[[ Source information, beginning ]]

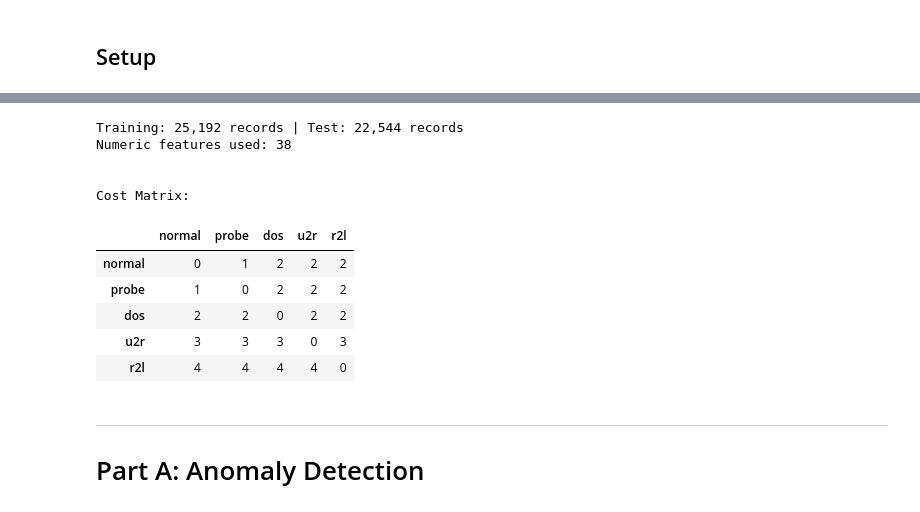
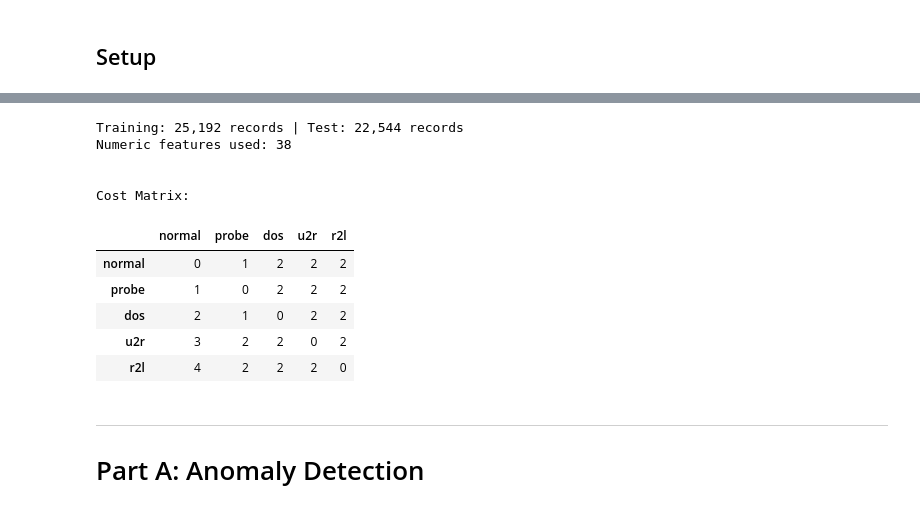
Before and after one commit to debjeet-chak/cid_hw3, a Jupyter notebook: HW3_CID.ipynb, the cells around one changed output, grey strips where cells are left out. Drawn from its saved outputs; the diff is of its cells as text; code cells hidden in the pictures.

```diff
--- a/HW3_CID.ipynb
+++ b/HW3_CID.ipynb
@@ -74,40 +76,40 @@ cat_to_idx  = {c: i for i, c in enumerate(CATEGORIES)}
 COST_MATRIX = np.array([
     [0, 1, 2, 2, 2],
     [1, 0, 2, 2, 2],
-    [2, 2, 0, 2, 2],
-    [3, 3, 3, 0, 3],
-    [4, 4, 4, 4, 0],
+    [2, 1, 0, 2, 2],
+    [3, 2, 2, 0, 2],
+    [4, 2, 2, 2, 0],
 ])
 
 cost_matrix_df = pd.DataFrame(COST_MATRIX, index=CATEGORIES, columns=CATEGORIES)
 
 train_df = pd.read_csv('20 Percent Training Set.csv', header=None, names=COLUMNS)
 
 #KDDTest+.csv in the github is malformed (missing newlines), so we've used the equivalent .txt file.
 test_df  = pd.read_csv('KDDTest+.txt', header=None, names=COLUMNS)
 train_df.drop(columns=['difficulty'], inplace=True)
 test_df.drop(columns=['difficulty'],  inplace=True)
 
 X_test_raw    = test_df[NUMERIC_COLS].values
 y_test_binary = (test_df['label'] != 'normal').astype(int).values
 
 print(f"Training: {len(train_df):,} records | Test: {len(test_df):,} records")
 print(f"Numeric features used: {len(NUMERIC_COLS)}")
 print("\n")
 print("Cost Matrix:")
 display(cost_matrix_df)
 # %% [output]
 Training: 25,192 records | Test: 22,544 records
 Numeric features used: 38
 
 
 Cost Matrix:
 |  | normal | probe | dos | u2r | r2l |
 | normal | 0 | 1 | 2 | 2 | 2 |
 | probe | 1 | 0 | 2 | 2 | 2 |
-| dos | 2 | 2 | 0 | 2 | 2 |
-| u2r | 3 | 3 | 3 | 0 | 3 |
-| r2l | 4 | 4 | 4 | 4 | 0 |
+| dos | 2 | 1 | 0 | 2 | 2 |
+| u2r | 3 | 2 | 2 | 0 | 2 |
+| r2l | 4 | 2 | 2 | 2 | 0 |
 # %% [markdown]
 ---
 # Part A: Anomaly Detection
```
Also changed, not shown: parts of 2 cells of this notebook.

[[ Source information, end ]]

Problem requirements
Set down every entry above again exactly, dropping each picture.

Response for this exercise
Before and after one commit to debjeet-chak/cid_hw3, a Jupyter notebook: HW3_CID.ipynb, the cells around one changed output, grey strips where cells are left out. Drawn from its saved outputs; the diff is of its cells as text; code cells hidden in the pictures.

```diff
--- a/HW3_CID.ipynb
+++ b/HW3_CID.ipynb
@@ -74,40 +76,40 @@ cat_to_idx  = {c: i for i, c in enumerate(CATEGORIES)}
 COST_MATRIX = np.array([
     [0, 1, 2, 2, 2],
     [1, 0, 2, 2, 2],
-    [2, 2, 0, 2, 2],
-    [3, 3, 3, 0, 3],
-    [4, 4, 4, 4, 0],
+    [2, 1, 0, 2, 2],
+    [3, 2, 2, 0, 2],
+    [4, 2, 2, 2, 0],
 ])
 
 cost_matrix_df = pd.DataFrame(COST_MATRIX, index=CATEGORIES, columns=CATEGORIES)
 
 train_df = pd.read_csv('20 Percent Training Set.csv', header=None, names=COLUMNS)
 
 #KDDTest+.csv in the github is malformed (missing newlines), so we've used the equivalent .txt file.
 test_df  = pd.read_csv('KDDTest+.txt', header=None, names=COLUMNS)
 train_df.drop(columns=['difficulty'], inplace=True)
 test_df.drop(columns=['difficulty'],  inplace=True)
 
 X_test_raw    = test_df[NUMERIC_COLS].values
 y_test_binary = (test_df['label'] != 'normal').astype(int).values
 
 print(f"Training: {len(train_df):,} records | Test: {len(test_df):,} records")
 print(f"Numeric features used: {len(NUMERIC_COLS)}")
 print("\n")
 print("Cost Matrix:")
 display(cost_matrix_df)
 # %% [output]
 Training: 25,192 records | Test: 22,544 records
 Numeric features used: 38
 
 
 Cost Matrix:
 |  | normal | probe | dos | u2r | r2l |
 | normal | 0 | 1 | 2 | 2 | 2 |
 | probe | 1 | 0 | 2 | 2 | 2 |
-| dos | 2 | 2 | 0 | 2 | 2 |
-| u2r | 3 | 3 | 3 | 0 | 3 |
-| r2l | 4 | 4 | 4 | 4 | 0 |
+| dos | 2 | 1 | 0 | 2 | 2 |
+| u2r | 3 | 2 | 2 | 0 | 2 |
+| r2l | 4 | 2 | 2 | 2 | 0 |
 # %% [markdown]
 ---
 # Part A: Anomaly Detection
```
Also changed, not shown: parts of 2 cells of this notebook.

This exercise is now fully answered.